§ **Your goal**
Leaving out all pictures, return the records word for word.

┌────────

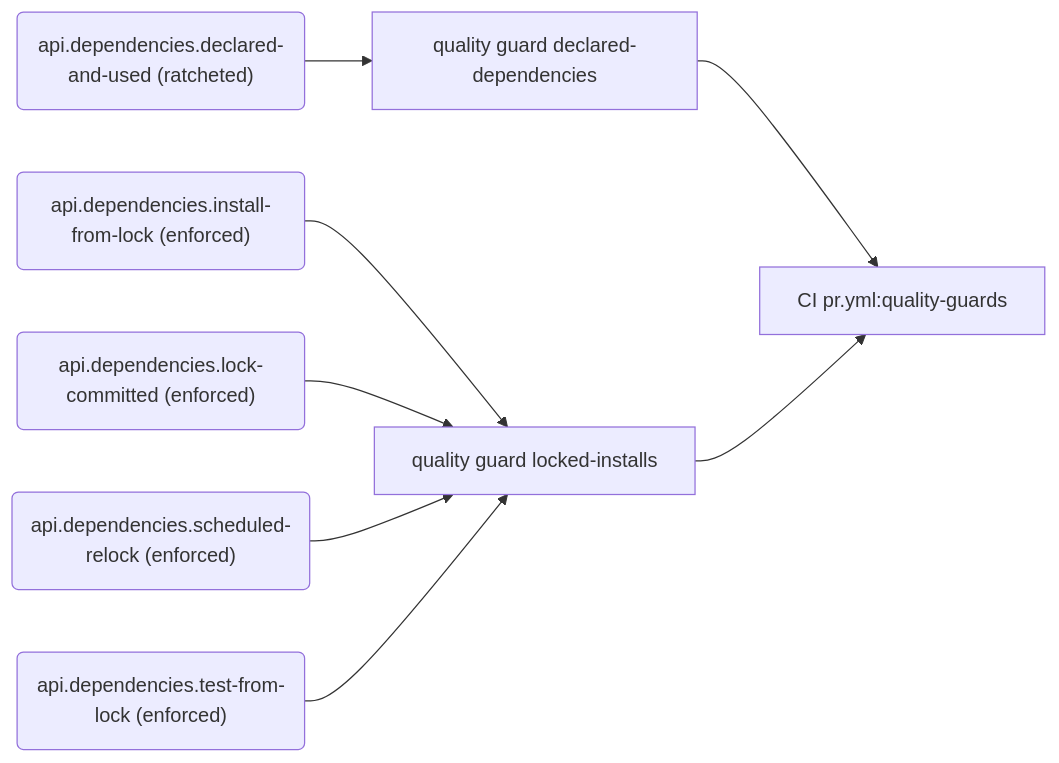
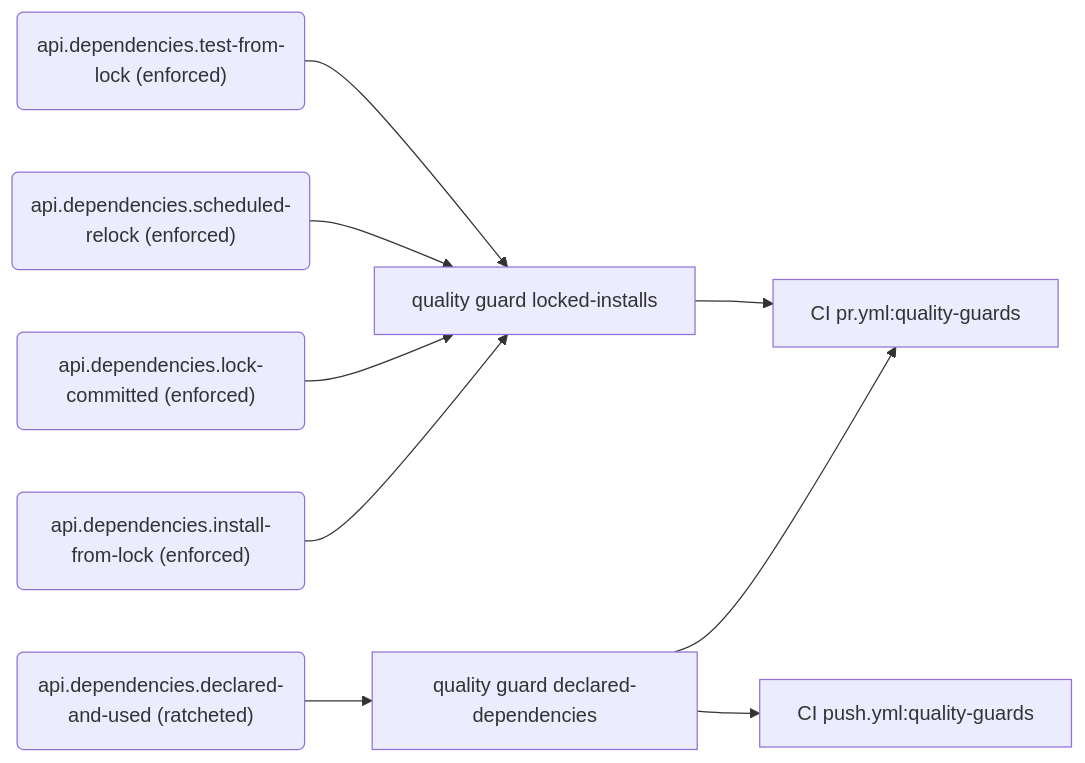
One commit to PolicyEngine/policyengine-api changed the tenth of 11 diagrams in docs/generated/rules.md. Above: the diagram before and after it, drawn with Mermaid. The commit also changed other lines of this file and 6 other files, not shown here.

First line of the commit message:
Close the declared-dependencies guard's gaps from review

````diff
--- a/docs/generated/rules.md
+++ b/docs/generated/rules.md
@@ -455,18 +455,20 @@
 ```mermaid
 flowchart LR
   r_api_dependencies_declared_and_used("api.dependencies.declared-and-used (ratcheted)")
   e_quality_guard_declared_dependencies["quality guard declared-dependencies"]
   j_CI_pr_yml_quality_guards["CI pr.yml:quality-guards"]
+  j_CI_push_yml_quality_guards["CI push.yml:quality-guards"]
   r_api_dependencies_install_from_lock("api.dependencies.install-from-lock (enforced)")
   e_quality_guard_locked_installs["quality guard locked-installs"]
   r_api_dependencies_lock_committed("api.dependencies.lock-committed (enforced)")
   r_api_dependencies_scheduled_relock("api.dependencies.scheduled-relock (enforced)")
   r_api_dependencies_test_from_lock("api.dependencies.test-from-lock (enforced)")
   r_api_dependencies_declared_and_used --> e_quality_guard_declared_dependencies
   e_quality_guard_declared_dependencies --> j_CI_pr_yml_quality_guards
+  e_quality_guard_declared_dependencies --> j_CI_push_yml_quality_guards
   r_api_dependencies_install_from_lock --> e_quality_guard_locked_installs
   e_quality_guard_locked_installs --> j_CI_pr_yml_quality_guards
   r_api_dependencies_lock_committed --> e_quality_guard_locked_installs
   r_api_dependencies_scheduled_relock --> e_quality_guard_locked_installs
   r_api_dependencies_test_from_lock --> e_quality_guard_locked_installs
 ```
````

└────────

§ **Expected output**
One commit to PolicyEngine/policyengine-api changed the tenth of 11 diagrams in docs/generated/rules.md. Above: the diagram before and after it, drawn with Mermaid. The commit also changed other lines of this file and 6 other files, not shown here.

First line of the commit message:
Close the declared-dependencies guard's gaps from review

````diff
--- a/docs/generated/rules.md
+++ b/docs/generated/rules.md
@@ -455,18 +455,20 @@
 ```mermaid
 flowchart LR
   r_api_dependencies_declared_and_used("api.dependencies.declared-and-used (ratcheted)")
   e_quality_guard_declared_dependencies["quality guard declared-dependencies"]
   j_CI_pr_yml_quality_guards["CI pr.yml:quality-guards"]
+  j_CI_push_yml_quality_guards["CI push.yml:quality-guards"]
   r_api_dependencies_install_from_lock("api.dependencies.install-from-lock (enforced)")
   e_quality_guard_locked_installs["quality guard locked-installs"]
   r_api_dependencies_lock_committed("api.dependencies.lock-committed (enforced)")
   r_api_dependencies_scheduled_relock("api.dependencies.scheduled-relock (enforced)")
   r_api_dependencies_test_from_lock("api.dependencies.test-from-lock (enforced)")
   r_api_dependencies_declared_and_used --> e_quality_guard_declared_dependencies
   e_quality_guard_declared_dependencies --> j_CI_pr_yml_quality_guards
+  e_quality_guard_declared_dependencies --> j_CI_push_yml_quality_guards
   r_api_dependencies_install_from_lock --> e_quality_guard_locked_installs
   e_quality_guard_locked_installs --> j_CI_pr_yml_quality_guards
   r_api_dependencies_lock_committed --> e_quality_guard_locked_installs
   r_api_dependencies_scheduled_relock --> e_quality_guard_locked_installs
   r_api_dependencies_test_from_lock --> e_quality_guard_locked_installs
 ```
````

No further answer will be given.